Take the data below and filter it for lines containing the word "scale"; show each line found.

***** Records for processing

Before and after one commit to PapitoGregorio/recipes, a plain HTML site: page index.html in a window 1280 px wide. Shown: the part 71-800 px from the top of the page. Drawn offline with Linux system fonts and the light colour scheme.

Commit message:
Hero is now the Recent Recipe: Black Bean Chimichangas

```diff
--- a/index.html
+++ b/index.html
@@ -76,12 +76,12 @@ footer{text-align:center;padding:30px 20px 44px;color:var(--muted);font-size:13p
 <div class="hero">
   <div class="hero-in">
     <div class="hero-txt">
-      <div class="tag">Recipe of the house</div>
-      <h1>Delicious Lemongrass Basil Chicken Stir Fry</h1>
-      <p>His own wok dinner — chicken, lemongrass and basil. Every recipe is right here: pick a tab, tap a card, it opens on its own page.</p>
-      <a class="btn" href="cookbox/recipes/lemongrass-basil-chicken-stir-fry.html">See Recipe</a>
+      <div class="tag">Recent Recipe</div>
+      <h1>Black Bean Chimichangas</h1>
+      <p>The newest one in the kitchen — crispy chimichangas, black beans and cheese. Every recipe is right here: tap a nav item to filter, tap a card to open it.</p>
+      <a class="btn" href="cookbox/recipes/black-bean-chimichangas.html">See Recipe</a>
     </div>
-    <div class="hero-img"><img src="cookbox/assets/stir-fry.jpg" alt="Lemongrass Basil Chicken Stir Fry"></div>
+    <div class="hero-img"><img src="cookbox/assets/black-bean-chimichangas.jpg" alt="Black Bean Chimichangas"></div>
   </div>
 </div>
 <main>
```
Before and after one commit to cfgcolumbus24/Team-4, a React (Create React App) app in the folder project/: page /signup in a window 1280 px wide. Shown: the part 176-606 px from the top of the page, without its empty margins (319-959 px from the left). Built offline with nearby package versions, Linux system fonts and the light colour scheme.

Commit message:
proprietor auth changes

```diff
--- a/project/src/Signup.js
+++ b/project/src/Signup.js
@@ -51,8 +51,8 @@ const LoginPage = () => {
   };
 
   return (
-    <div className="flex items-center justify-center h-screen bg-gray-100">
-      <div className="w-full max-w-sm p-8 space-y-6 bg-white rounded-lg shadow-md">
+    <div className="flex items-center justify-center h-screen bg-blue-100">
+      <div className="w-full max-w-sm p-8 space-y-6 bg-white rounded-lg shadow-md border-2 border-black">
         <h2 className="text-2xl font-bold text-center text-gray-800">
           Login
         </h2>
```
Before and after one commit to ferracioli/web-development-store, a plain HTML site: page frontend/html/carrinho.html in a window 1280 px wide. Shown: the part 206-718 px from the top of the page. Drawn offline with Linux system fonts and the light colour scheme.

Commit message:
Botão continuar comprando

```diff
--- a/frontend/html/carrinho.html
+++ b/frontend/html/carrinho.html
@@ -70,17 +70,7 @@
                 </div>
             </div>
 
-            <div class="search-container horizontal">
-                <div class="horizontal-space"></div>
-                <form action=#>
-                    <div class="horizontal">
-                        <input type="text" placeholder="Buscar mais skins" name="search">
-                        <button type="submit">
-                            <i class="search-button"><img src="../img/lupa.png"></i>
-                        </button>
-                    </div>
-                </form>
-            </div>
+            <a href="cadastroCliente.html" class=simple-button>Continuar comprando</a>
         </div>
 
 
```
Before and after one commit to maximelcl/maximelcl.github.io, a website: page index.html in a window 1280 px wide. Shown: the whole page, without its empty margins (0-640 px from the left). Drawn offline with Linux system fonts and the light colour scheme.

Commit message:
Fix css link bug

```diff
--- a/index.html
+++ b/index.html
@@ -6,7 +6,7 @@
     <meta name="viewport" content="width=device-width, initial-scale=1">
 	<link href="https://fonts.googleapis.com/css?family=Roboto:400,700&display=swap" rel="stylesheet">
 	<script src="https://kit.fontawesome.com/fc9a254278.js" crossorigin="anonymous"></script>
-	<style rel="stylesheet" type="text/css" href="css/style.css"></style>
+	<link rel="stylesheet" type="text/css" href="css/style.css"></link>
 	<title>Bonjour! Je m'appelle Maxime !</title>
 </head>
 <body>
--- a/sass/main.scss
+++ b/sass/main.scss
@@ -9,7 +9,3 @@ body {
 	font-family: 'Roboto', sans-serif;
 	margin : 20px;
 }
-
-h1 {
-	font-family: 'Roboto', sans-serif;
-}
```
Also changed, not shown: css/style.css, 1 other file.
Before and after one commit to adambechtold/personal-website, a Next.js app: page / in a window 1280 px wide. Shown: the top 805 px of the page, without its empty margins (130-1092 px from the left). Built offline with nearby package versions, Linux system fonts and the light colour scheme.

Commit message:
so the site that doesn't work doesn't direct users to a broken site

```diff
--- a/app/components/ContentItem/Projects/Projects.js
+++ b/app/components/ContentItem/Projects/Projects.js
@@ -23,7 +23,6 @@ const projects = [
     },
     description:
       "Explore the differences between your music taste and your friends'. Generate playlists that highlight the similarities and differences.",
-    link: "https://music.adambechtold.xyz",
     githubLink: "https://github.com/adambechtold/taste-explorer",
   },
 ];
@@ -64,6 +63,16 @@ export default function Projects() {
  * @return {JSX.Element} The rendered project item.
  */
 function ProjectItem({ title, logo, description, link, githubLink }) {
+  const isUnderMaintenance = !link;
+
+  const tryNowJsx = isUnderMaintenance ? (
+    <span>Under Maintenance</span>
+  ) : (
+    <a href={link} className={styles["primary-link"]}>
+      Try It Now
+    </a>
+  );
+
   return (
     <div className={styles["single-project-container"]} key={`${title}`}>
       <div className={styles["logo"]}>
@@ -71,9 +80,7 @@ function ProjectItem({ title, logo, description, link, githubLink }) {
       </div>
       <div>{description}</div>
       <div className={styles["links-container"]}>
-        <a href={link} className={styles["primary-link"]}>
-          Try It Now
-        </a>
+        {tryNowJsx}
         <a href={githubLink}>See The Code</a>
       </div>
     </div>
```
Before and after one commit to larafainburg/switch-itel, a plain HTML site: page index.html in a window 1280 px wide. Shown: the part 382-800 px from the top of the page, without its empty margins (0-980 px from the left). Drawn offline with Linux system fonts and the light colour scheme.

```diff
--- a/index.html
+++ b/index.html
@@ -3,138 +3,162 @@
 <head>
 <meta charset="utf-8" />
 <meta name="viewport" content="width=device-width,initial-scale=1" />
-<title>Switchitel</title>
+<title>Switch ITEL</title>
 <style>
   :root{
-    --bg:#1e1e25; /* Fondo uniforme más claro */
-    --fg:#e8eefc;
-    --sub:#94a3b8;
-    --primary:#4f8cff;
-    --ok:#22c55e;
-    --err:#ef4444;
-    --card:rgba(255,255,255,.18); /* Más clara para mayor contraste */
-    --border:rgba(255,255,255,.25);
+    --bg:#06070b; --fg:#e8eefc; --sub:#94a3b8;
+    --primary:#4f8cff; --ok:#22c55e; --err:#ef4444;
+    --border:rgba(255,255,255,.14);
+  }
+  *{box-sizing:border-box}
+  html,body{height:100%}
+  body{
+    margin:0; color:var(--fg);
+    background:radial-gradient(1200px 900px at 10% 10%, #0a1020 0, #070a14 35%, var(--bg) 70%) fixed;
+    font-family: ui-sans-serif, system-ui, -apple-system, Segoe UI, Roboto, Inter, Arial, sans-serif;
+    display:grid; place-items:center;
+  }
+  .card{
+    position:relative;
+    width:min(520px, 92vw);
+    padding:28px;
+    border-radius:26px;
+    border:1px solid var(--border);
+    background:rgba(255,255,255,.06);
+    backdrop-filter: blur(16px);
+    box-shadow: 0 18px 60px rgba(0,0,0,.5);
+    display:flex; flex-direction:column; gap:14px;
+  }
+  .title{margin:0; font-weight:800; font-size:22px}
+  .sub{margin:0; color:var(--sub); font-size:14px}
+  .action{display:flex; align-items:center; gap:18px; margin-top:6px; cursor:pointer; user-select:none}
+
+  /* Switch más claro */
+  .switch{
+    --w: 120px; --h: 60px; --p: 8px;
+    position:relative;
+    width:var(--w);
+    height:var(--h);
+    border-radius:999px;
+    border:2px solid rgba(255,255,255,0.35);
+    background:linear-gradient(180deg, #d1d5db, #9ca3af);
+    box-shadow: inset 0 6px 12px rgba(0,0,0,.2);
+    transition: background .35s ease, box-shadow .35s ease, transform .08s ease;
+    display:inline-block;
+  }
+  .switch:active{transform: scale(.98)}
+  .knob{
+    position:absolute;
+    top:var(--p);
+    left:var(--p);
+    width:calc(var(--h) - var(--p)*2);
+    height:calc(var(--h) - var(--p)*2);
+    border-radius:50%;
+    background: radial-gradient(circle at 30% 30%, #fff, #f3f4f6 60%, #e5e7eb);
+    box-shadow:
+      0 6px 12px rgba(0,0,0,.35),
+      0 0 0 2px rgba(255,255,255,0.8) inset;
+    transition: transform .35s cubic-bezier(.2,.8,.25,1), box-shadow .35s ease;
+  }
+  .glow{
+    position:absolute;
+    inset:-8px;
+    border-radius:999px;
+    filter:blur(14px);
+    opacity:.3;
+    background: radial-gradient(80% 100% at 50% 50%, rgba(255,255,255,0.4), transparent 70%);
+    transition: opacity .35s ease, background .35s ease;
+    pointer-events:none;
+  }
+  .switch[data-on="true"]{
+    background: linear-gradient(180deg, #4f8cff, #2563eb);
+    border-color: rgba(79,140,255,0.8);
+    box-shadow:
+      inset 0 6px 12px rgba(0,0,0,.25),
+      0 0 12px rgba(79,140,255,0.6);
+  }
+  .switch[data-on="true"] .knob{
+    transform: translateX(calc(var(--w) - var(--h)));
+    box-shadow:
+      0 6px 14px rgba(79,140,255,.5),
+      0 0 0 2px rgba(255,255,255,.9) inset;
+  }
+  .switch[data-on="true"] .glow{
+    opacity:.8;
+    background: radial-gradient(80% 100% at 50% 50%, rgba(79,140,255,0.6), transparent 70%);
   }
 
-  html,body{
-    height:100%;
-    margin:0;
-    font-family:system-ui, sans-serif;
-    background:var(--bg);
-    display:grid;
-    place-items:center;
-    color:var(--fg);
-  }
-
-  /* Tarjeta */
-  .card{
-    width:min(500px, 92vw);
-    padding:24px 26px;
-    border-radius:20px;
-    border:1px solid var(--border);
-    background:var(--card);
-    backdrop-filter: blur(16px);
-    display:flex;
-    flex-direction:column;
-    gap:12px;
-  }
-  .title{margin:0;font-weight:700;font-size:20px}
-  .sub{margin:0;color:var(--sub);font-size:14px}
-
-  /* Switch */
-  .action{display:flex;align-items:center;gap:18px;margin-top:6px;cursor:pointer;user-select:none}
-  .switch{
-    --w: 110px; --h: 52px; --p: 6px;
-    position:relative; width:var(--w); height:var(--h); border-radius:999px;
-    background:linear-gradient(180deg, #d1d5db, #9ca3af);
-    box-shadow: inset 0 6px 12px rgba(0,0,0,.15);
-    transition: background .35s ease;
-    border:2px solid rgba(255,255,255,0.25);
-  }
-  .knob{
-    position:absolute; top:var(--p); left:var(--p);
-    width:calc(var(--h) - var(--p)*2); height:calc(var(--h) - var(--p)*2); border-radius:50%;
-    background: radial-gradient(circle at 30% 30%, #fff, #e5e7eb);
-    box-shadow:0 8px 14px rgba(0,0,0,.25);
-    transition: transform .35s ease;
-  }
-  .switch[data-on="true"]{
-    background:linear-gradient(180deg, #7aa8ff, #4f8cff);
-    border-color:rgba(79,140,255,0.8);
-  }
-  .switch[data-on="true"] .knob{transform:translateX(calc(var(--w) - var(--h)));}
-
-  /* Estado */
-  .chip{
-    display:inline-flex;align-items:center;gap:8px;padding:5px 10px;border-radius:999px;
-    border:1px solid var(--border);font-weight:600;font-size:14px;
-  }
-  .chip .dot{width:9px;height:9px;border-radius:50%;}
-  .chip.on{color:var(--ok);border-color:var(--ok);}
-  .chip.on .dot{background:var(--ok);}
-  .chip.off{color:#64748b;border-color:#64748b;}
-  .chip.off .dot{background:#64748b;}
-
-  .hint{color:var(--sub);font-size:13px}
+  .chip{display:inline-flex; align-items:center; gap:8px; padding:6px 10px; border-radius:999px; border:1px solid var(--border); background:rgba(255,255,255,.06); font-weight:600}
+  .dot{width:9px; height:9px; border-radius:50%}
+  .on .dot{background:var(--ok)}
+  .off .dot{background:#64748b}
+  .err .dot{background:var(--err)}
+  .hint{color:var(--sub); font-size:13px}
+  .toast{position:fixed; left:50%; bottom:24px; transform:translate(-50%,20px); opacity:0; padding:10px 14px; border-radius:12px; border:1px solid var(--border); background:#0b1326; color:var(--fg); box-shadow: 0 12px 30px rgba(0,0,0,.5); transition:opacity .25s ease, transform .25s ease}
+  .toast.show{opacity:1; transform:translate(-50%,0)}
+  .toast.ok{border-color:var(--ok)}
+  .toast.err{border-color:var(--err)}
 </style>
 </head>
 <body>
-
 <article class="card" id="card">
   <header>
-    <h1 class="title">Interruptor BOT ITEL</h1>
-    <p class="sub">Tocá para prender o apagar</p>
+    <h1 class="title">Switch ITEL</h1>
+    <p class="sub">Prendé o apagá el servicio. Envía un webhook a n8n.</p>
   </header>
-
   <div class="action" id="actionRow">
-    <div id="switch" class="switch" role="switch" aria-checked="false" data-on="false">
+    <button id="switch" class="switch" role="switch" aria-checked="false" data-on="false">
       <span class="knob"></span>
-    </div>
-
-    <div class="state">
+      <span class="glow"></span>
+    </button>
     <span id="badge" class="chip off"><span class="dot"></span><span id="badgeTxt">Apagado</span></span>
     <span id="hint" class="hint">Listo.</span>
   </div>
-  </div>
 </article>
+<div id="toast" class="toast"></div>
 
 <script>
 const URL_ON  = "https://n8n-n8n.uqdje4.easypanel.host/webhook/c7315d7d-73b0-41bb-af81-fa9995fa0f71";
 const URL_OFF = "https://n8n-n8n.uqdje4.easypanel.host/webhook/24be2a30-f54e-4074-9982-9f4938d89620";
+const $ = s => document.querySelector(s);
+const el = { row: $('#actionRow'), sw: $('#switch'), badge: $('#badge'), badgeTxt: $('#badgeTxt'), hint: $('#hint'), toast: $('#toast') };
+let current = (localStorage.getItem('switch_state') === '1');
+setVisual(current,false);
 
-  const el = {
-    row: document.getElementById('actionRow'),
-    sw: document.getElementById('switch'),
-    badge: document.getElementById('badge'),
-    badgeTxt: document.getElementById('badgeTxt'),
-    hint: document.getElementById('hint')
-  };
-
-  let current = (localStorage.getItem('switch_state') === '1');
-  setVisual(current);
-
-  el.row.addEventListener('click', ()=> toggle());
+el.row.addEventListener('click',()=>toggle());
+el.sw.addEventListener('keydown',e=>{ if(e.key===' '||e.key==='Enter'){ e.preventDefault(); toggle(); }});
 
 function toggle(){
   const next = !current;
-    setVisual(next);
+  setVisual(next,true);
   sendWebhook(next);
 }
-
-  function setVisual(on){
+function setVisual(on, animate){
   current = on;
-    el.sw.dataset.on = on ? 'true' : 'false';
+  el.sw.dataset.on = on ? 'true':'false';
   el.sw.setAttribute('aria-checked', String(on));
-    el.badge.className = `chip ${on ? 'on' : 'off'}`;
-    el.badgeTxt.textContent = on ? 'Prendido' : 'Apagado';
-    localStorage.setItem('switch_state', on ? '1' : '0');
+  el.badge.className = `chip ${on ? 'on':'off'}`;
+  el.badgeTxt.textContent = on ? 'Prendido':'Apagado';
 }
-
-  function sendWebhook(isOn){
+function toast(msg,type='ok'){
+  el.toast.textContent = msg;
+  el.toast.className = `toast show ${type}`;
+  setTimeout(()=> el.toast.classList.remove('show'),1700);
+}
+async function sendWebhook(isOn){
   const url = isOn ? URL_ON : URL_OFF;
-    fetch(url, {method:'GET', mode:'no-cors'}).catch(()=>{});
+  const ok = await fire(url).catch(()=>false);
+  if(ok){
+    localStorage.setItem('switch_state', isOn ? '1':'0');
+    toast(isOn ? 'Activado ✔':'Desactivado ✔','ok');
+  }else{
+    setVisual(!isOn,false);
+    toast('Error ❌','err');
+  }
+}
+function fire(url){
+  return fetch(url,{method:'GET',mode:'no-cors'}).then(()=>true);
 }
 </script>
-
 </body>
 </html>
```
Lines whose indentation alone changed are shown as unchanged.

**********

*Solution:*
     <meta name="viewport" content="width=device-width, initial-scale=1">
 <meta name="viewport" content="width=device-width,initial-scale=1" />
+  .switch:active{transform: scale(.98)}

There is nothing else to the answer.